At first glance, Inside SQL Server Query Tuning and Optimization, appears to be a multiple-author ensemble book with only 1½ chapters written by Kalen, which might be disappointing. However, the reality is that this database dream team is hand-picked by Kalen, and following Kalen’s plan the book meets the high standards Kalen is known for. The flow of the information is the right way to understand and then solve query performance issues.
Chapter 1 – A Performance Troubleshooting Methodology by Sunil Agarwal (Program Manager in the SQL Server Storage Engine Group at Microsoft.) The opening chapter introduces the many factors that influence query performance. Although it fails to connect every dot, the chapter is a comprehensive overview of SQL Server performance and a sound intro for readers without a solid background in SQL Server.
Chapter 2 – Tracing and Profiling by Adam Machanic (SQL Server MVP. Leader of the New England SQL Server User Group in Boston, and all around smart guy.) Even if you use Profiler daily, you’ll pick up some useful info in this thorough converge of SQL Server Engine Trace and the Profiler UI.

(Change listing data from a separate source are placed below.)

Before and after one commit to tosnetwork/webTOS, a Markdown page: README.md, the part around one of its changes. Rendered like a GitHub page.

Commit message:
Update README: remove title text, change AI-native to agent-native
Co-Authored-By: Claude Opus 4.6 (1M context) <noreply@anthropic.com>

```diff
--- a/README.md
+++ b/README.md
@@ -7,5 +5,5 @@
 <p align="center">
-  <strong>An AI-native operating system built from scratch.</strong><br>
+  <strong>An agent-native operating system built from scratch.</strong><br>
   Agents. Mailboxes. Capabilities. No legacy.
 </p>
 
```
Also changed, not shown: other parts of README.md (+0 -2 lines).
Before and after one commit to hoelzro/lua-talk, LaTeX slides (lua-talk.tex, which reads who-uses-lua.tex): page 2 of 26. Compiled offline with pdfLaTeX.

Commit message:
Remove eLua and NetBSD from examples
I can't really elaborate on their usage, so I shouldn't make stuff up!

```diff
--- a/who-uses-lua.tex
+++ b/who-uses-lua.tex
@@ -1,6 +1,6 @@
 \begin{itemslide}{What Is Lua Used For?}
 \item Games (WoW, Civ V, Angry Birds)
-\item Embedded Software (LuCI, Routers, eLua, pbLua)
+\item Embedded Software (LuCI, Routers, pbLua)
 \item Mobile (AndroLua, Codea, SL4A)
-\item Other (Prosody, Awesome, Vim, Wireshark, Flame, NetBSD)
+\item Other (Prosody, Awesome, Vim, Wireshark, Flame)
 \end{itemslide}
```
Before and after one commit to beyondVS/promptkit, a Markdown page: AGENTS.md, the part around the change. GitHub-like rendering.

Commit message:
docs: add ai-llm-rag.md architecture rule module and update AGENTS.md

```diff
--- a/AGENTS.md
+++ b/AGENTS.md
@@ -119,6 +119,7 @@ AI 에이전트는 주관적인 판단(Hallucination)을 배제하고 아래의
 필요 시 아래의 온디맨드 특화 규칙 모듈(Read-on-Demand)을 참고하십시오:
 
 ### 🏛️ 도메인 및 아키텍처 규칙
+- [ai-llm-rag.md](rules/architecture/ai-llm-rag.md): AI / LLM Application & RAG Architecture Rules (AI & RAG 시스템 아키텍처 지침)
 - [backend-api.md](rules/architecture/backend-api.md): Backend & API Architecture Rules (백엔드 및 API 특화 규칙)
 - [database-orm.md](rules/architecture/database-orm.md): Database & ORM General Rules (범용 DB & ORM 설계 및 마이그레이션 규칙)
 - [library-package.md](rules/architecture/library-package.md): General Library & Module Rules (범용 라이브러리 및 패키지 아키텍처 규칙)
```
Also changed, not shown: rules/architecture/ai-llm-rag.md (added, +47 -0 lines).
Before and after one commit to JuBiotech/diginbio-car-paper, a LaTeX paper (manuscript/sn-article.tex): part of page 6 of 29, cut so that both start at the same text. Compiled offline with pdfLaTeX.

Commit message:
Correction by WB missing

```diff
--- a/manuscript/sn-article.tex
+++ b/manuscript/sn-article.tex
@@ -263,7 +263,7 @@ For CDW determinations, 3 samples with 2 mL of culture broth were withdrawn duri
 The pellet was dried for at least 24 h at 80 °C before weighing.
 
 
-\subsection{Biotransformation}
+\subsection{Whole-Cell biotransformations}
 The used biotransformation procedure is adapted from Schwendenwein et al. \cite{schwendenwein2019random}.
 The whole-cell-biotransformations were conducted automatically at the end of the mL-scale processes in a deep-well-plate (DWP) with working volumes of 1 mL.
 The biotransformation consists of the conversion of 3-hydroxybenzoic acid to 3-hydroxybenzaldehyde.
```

Chapter 3 – Query Execution by Craig Freedman (Microsoft SQL Server Query Execution Team.) This chapter has more beef than a 16 oz filet in Kansas City. Wow. If you enjoy reading Query execution plans, then you’ll read this chapter 3 or 4 times. There’s deep knowledge in here you won’t find anywhere else. I’ve lost sleep wondering about some of the questions answered by this chapter, and I’ve lost more sleep reading it.
Chapter 4 – Troubleshooting Query Performance by Kalen Delaney and Craig Freedman. This is the practical part two of Craig’s amazing chapter 3. Here Kalen and Craig show exactly how to diagnose and solve difficult query performance issues.
Chapter 5 – Plan Caching and Recompilation by Kalen Delaney. This is the topic Kalen presented at the 2007 PASS Summit pre-con and her depth shows in this chapter. Since query plan caching is so important to executing queries, this chapter makes perfect sense in this book.
Chapter 6 – Concurrency Problems by Ron Talmage (SQL Server MVP, and true gentleman. Ron leads the Pacific Northwest SQL Server Users Group which meets in Building 35, the SQL Server team building on the MIcrosoft Redmond campus.) In any high transaction production system, diagnosing and tuning locking and blocking is the difference between “it runs on my notebook” and “it runs with thousands of users.” Ron goes beyond the basic explanation of locks and isolation levels to explain how to resolve specific conncurency issues.
Book prerequisite: at least 2-3 years of writing SQL Server queries and a decent understanding of SQL Server.
Like Kalen’s other books, Inside SQL Server Query Tuning and Optimization, is readable, authoritative, and a requirement on every serious database developer’s desk. Buy it once and read it at least twice.